And with EmployIndy, specifically, when people are coming into the WorkOne centers, identifying skill sets so you can direct candidates to, for example, (coding academy) Eleven Fifty academy to get the requisite training and skill sets. So when Salesforce or Infosys is ready to hire, you can have a list of candidates that could be diverse.
So I think it’s those key stakeholders, recognizing the importance of their roles, working together. And as I work with these companies, constantly reminding them of the opportunity for quick wins with EmployIndy and pipeline wins through other stakeholders within our city, like the K-12 educational system.
IBJ: We've seen the issue of women in tech get a lot of notoriety and press lately for the various efforts underway. What lessons can be gleaned from those efforts and applied to ethnic diversity?
SMITH JONES: Women in tech is a critical issue as well, without a doubt, and I think the greatest lesson to be learned is that women have focused on uniting and standing up. And they've been bravely saying, "We deserve access. We deserve to be included. And we will not be ignored."
And I think that applies directly to the ethnic diversity component. There has to be a unification, a recognition by the diverse groups that "Hey, we are underrepresented and we have what it takes. And we're going to stand together and prove that. And however we can support each other, we're going to do that."
IBJ: Eleven Fifty CEO John Qualls is thinking about setting up shop downtown. Your thoughts?
SMITH JONES: I do think that's critically important. If you look at access, which is another barrier in some cases, being in the core of Indianapolis is so much easier to get to no matter where you live in the region.
So I do think it's critical for Eleven Fifty to be in the core of Indianapolis.
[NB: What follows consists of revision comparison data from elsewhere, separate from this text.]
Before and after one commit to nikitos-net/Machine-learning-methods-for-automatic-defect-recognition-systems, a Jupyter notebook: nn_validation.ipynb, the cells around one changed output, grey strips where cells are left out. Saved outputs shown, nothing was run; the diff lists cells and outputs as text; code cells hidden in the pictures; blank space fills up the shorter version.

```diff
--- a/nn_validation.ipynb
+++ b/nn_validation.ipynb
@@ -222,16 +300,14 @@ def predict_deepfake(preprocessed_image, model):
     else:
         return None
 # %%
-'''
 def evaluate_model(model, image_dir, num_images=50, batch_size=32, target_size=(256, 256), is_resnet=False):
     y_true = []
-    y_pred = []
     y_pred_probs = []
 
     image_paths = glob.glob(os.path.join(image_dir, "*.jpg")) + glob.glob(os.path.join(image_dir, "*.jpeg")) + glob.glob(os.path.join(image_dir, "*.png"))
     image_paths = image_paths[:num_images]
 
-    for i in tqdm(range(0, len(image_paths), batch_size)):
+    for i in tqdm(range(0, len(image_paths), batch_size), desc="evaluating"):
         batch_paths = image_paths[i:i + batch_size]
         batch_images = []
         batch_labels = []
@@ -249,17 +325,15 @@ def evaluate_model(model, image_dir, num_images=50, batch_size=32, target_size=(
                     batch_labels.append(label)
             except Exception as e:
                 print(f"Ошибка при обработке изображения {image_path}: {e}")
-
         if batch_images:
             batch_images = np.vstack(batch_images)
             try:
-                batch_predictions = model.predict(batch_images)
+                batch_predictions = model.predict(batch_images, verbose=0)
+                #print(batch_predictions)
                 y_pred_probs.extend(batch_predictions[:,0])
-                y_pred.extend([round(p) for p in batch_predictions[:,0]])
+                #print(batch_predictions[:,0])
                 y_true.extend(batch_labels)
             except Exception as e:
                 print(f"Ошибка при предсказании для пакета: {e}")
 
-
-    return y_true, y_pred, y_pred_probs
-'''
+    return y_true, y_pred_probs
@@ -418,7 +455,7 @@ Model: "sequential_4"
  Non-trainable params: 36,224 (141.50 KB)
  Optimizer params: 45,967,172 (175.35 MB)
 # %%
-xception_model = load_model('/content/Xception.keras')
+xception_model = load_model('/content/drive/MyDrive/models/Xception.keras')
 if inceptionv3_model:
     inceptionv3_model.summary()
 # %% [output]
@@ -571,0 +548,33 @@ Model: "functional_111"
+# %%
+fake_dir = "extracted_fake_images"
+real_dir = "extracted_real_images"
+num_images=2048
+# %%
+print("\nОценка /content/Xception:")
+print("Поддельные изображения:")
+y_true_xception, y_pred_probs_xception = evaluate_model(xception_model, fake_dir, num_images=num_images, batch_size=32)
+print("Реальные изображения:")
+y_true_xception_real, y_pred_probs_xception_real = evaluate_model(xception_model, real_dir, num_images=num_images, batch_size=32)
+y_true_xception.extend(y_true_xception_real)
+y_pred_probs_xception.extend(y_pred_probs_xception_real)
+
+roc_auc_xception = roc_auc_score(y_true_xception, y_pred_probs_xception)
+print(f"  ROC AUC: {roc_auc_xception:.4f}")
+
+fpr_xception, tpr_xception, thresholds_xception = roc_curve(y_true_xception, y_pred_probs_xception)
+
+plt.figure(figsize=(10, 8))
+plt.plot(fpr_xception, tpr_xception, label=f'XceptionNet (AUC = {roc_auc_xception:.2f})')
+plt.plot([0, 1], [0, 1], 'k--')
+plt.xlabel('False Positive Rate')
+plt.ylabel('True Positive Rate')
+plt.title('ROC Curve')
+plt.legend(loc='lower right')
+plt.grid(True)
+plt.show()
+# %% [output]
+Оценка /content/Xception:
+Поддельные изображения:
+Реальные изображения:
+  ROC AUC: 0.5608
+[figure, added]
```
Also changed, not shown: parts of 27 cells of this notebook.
It is also one of (John Qualls’) passions—to truly diversify his class makeup in order to help impact the pipeline for diversity for our tech companies.
So, I know tuition payments are real—you still have to pay tuition no matter what kind of training or certification you get. So that's another component that will have to be addressed. But just for people to even know that opportunity exists nearby is the first step.